Fighting with My Family review by Mark McPherson - Cinema Paradiso
It may come as a surprise that a film about the rise of a wrestler from amateur to WWE professional has a sincerity for family and dreams. And yet it doesn’t. Having heard so many horror stories about how the WWE underpays its wrestlers and makes greedy business calls that leave their most prized assets destitute, of course, a dream-come-true film about being a wrestler within their organization would be seen with the same dreamy qualities of a light sports drama. This is a true story all about one woman’s dreams coming true. What happens after is never answered. Just enjoy the spectacle of her finally getting her shot at Wrestlemania.
If you can distance yourself from the harsh reality, the chipper one in this film has its moments. Saraya "Paige" Knight (Florence Pugh) has grown up in a family that has always idolized wrestling. Her brother, Zak "Zodiac" Knight (Jack Lowden), has been more about wrestling than she has but she still learns to appreciate the thrill of the sport. Their parents are Julia "Sweet Saraya" Knight (Lena Headey) and Patrick "Rowdy Ricky" Knight (Nick Frost), having gone from street criminals to struggling gym managers. They could really use a big boost for thier gym when Paige and Zodiac have become adults. And it just so happens the WWE is coming to Australia for tryouts, the perfect opportunity for the brother and sister to show they’ve got the right stuff for the top-televised ring in the world.
What follows is the story of the tough road to the top. Paige is accepted into the smaller league of the NXT, well on her way to the WWE. Her brother, however, is left behind. She gives the selector (Vince Vaughn) a plea that if she goes her brother goes as well. The selector isn’t interested in him. Try as Zodiac might, he is constantly denied into the ring as the only thing he believes he can do has been stripped away from him. He’s also a new dad and feels as though his life is over. What a tough life.
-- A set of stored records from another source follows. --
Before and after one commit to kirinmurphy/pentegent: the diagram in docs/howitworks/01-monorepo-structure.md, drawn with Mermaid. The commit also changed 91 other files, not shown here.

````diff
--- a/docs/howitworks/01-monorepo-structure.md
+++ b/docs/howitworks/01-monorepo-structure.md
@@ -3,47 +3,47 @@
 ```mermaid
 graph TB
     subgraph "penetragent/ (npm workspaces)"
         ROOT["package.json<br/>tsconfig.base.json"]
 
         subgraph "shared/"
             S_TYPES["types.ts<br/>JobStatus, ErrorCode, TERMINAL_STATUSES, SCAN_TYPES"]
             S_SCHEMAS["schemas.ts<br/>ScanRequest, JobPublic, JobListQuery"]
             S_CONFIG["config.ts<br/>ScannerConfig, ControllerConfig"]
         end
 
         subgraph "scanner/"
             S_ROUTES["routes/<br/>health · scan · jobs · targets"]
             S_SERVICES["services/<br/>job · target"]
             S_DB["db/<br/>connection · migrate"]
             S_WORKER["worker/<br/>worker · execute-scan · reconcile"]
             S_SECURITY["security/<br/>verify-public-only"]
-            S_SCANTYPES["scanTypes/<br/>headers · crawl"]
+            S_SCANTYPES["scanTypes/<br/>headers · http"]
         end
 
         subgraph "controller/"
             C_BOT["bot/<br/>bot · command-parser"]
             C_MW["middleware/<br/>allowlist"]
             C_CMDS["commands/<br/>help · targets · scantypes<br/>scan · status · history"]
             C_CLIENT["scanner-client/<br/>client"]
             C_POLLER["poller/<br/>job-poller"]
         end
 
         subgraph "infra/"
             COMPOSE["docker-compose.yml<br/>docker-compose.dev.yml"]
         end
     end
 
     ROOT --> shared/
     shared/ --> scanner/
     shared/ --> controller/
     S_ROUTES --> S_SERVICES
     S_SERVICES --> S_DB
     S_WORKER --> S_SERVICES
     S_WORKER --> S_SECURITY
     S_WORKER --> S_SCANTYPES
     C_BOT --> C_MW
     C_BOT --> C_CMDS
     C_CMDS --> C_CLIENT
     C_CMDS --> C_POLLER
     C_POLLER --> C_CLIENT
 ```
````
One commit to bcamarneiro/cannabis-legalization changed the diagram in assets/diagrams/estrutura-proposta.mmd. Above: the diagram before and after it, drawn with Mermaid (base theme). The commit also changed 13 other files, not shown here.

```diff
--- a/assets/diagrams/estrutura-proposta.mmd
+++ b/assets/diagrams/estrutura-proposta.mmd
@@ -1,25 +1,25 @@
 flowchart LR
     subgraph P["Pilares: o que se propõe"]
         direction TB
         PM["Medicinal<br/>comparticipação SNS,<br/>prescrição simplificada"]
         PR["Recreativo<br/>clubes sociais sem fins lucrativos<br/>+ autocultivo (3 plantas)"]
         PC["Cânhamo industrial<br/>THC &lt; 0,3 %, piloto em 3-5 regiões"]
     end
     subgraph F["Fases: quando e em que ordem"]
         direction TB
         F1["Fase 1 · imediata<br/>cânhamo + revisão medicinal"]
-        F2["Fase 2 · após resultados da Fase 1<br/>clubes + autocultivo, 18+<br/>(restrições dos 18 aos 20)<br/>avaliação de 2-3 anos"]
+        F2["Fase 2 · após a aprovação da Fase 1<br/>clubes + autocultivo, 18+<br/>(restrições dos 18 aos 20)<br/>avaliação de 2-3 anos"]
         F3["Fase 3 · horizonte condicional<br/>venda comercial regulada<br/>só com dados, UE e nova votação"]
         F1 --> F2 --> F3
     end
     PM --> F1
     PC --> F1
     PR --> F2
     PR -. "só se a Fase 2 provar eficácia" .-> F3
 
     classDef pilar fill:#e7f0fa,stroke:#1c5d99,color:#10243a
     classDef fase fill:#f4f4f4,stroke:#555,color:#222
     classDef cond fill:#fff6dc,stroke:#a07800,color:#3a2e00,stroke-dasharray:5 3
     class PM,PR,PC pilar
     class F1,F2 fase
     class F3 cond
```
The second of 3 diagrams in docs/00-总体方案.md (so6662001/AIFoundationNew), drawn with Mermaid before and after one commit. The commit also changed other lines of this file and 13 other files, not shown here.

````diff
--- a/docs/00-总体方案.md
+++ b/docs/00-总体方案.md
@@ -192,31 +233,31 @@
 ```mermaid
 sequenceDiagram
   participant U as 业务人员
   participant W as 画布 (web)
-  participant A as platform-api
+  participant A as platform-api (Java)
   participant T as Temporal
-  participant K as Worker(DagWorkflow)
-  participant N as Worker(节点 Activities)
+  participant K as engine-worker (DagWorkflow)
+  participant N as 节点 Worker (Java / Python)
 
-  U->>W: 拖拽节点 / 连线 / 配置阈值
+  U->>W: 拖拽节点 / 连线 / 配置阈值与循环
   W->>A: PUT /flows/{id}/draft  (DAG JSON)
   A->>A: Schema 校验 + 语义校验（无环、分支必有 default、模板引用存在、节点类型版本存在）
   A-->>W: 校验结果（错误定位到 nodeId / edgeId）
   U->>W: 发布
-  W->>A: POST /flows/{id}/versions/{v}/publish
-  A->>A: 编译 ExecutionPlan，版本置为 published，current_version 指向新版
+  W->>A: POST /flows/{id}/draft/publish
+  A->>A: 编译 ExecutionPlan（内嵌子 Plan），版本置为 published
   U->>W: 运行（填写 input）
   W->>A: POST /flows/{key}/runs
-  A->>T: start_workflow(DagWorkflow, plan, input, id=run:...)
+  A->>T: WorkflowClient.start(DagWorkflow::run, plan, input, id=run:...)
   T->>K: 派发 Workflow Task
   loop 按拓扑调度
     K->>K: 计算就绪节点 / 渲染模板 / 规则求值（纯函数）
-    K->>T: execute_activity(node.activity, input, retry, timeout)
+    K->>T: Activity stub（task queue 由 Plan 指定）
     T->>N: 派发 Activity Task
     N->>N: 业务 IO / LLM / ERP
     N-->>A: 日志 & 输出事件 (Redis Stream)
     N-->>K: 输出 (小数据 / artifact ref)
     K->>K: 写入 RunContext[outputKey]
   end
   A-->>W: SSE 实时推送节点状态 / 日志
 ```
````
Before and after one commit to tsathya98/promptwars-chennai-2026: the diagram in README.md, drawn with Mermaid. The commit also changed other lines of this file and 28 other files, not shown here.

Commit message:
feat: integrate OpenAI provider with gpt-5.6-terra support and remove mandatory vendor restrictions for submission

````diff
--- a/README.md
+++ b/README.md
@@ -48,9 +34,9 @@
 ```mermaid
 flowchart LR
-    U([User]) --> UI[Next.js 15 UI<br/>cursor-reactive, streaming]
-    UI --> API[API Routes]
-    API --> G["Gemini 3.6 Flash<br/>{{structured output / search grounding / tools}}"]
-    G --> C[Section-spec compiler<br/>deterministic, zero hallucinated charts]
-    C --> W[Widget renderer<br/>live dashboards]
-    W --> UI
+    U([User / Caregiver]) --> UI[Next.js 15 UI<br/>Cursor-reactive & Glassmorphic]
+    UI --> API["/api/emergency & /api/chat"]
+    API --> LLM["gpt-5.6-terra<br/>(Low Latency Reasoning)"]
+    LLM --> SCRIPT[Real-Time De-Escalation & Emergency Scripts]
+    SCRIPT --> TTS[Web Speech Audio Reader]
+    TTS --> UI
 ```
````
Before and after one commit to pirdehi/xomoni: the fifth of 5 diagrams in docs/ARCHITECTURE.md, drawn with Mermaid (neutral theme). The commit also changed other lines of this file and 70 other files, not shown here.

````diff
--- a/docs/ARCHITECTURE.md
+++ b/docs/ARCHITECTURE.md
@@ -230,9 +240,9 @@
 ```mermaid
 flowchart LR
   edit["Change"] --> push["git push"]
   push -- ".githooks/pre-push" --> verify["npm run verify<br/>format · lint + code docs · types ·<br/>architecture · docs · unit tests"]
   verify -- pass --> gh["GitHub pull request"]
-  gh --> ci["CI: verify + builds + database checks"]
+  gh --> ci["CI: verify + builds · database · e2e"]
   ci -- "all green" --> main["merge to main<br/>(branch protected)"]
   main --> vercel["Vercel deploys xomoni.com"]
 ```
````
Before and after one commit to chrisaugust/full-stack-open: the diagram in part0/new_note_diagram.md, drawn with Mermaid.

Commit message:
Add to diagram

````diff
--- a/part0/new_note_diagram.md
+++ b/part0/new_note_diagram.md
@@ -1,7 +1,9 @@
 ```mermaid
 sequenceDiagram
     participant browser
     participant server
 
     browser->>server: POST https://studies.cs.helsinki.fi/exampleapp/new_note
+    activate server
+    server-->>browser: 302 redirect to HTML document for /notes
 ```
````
While there’s somberness at home, there’s tension in the ring as Paige struggles to make a name for herself. She goes through the standard emotions of the underdog striving to prove herself. She’ll approach the wrestling training and league with determination but is also easily intimidated. She finds herself at her lowest believing she can’t cut it in the big leagues. Perhaps a little inspiration from her family to remind herself there’s a lot on the line here will either stress her out or inspire her to move forward.
The WWE is depicted in this film as being marvelous and whimsical, where entering its ranks to become a toy product is a dream come true. A few wrestlers appear in the film and, for being showcased on a program all about performances, they give stiff and winkish performances. There’s even a guest spot of Dwayne Johnson returning for some WWE antics and even when he explodes on Paige and Zodiac for constantly bothering him, he’s more likely to give them loud pep talks than doses of truth. There’s a very brief, blink-and-you’ll-miss-it moment where Paige has her doubts about heading into the ring once she’s reached the big time. Will she turn back for the troubling road of fame that follows? Of course not! Not when there’s a happy ending to be had as she wins her first battle on WWE.
Don’t get me wrong; Fighting With My Family certainly has some character charm to its familiar tale. I wanted to root for the eccentric family, especially when they breathe an awkward air around the slightly uncomfortable Stephen Merchant. Like as with any rise-to-the-top sports picture, you really have to distance yourself from the system to appreciate the person, a feat that’s not as easy with how much vivid placement the WWE receives in this picture. It’s an inspiring tale dampened by blatant commercial branding.